-- Opening Marker --

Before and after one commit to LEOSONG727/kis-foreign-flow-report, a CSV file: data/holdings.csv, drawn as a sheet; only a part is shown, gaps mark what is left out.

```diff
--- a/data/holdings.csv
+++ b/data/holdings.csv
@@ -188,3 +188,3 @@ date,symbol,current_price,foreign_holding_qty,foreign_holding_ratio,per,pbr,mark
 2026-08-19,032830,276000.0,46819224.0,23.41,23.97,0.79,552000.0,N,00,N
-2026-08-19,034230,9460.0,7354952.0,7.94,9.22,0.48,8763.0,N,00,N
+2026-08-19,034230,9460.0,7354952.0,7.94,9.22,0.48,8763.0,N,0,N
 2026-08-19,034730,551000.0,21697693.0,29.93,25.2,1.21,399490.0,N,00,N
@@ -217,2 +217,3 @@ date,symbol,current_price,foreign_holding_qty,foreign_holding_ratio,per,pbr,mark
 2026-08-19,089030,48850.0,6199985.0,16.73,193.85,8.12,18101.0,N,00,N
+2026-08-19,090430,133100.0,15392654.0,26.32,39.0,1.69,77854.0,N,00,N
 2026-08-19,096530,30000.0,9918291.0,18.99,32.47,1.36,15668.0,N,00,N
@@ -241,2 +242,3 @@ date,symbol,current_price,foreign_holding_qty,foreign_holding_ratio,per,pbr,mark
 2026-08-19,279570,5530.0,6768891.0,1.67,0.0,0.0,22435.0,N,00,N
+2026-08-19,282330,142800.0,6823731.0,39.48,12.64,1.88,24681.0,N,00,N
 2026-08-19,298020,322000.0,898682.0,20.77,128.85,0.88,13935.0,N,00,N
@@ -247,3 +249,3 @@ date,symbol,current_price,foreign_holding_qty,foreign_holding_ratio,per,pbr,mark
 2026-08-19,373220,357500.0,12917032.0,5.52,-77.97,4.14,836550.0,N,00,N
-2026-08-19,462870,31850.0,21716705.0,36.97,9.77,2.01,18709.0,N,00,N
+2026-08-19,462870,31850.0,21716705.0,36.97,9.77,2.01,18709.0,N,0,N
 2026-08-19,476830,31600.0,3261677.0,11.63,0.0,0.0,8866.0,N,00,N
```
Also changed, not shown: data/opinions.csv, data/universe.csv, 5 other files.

-- Closing Marker --

Write the records out precisely, omitting nothing.

Before and after one commit to LEOSONG727/kis-foreign-flow-report, a CSV file: data/holdings.csv, drawn as a sheet; only a part is shown, gaps mark what is left out.

```diff
--- a/data/holdings.csv
+++ b/data/holdings.csv
@@ -188,3 +188,3 @@ date,symbol,current_price,foreign_holding_qty,foreign_holding_ratio,per,pbr,mark
 2026-08-19,032830,276000.0,46819224.0,23.41,23.97,0.79,552000.0,N,00,N
-2026-08-19,034230,9460.0,7354952.0,7.94,9.22,0.48,8763.0,N,00,N
+2026-08-19,034230,9460.0,7354952.0,7.94,9.22,0.48,8763.0,N,0,N
 2026-08-19,034730,551000.0,21697693.0,29.93,25.2,1.21,399490.0,N,00,N
@@ -217,2 +217,3 @@ date,symbol,current_price,foreign_holding_qty,foreign_holding_ratio,per,pbr,mark
 2026-08-19,089030,48850.0,6199985.0,16.73,193.85,8.12,18101.0,N,00,N
+2026-08-19,090430,133100.0,15392654.0,26.32,39.0,1.69,77854.0,N,00,N
 2026-08-19,096530,30000.0,9918291.0,18.99,32.47,1.36,15668.0,N,00,N
@@ -241,2 +242,3 @@ date,symbol,current_price,foreign_holding_qty,foreign_holding_ratio,per,pbr,mark
 2026-08-19,279570,5530.0,6768891.0,1.67,0.0,0.0,22435.0,N,00,N
+2026-08-19,282330,142800.0,6823731.0,39.48,12.64,1.88,24681.0,N,00,N
 2026-08-19,298020,322000.0,898682.0,20.77,128.85,0.88,13935.0,N,00,N
@@ -247,3 +249,3 @@ date,symbol,current_price,foreign_holding_qty,foreign_holding_ratio,per,pbr,mark
 2026-08-19,373220,357500.0,12917032.0,5.52,-77.97,4.14,836550.0,N,00,N
-2026-08-19,462870,31850.0,21716705.0,36.97,9.77,2.01,18709.0,N,00,N
+2026-08-19,462870,31850.0,21716705.0,36.97,9.77,2.01,18709.0,N,0,N
 2026-08-19,476830,31600.0,3261677.0,11.63,0.0,0.0,8866.0,N,00,N
```
Also changed, not shown: data/opinions.csv, data/universe.csv, 5 other files.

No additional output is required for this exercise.